◆ **Task material**
== Segment start ==

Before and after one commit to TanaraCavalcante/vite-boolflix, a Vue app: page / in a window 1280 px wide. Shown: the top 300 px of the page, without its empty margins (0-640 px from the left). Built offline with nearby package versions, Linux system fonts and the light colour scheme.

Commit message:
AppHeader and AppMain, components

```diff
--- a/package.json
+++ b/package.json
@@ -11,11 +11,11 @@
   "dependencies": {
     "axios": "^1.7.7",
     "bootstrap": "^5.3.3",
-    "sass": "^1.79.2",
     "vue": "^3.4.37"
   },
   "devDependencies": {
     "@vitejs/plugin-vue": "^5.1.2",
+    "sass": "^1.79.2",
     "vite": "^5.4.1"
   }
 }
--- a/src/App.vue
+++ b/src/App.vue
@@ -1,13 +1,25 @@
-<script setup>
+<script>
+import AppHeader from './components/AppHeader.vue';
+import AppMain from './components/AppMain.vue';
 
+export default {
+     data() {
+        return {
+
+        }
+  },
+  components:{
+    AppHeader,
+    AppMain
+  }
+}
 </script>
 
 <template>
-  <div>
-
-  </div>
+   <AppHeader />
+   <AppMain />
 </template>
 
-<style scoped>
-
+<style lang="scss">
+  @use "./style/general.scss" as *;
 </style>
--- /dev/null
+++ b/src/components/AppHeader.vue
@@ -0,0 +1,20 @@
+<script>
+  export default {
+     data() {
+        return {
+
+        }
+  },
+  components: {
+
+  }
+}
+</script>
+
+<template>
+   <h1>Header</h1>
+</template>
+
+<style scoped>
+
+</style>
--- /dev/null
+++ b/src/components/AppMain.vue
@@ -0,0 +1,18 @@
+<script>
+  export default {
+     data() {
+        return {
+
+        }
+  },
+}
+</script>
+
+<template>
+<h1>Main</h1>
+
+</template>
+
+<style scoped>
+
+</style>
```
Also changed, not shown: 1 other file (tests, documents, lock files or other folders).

== Segment end ==

◆ **How to complete this task**
With every word kept as it is, set down the entries again.

◆ **Completed exercise**
Before and after one commit to TanaraCavalcante/vite-boolflix, a Vue app: page / in a window 1280 px wide. Shown: the top 300 px of the page, without its empty margins (0-640 px from the left). Built offline with nearby package versions, Linux system fonts and the light colour scheme.

Commit message:
AppHeader and AppMain, components

```diff
--- a/package.json
+++ b/package.json
@@ -11,11 +11,11 @@
   "dependencies": {
     "axios": "^1.7.7",
     "bootstrap": "^5.3.3",
-    "sass": "^1.79.2",
     "vue": "^3.4.37"
   },
   "devDependencies": {
     "@vitejs/plugin-vue": "^5.1.2",
+    "sass": "^1.79.2",
     "vite": "^5.4.1"
   }
 }
--- a/src/App.vue
+++ b/src/App.vue
@@ -1,13 +1,25 @@
-<script setup>
+<script>
+import AppHeader from './components/AppHeader.vue';
+import AppMain from './components/AppMain.vue';
 
+export default {
+     data() {
+        return {
+
+        }
+  },
+  components:{
+    AppHeader,
+    AppMain
+  }
+}
 </script>
 
 <template>
-  <div>
-
-  </div>
+   <AppHeader />
+   <AppMain />
 </template>
 
-<style scoped>
-
+<style lang="scss">
+  @use "./style/general.scss" as *;
 </style>
--- /dev/null
+++ b/src/components/AppHeader.vue
@@ -0,0 +1,20 @@
+<script>
+  export default {
+     data() {
+        return {
+
+        }
+  },
+  components: {
+
+  }
+}
+</script>
+
+<template>
+   <h1>Header</h1>
+</template>
+
+<style scoped>
+
+</style>
--- /dev/null
+++ b/src/components/AppMain.vue
@@ -0,0 +1,18 @@
+<script>
+  export default {
+     data() {
+        return {
+
+        }
+  },
+}
+</script>
+
+<template>
+<h1>Main</h1>
+
+</template>
+
+<style scoped>
+
+</style>
```
Also changed, not shown: 1 other file (tests, documents, lock files or other folders).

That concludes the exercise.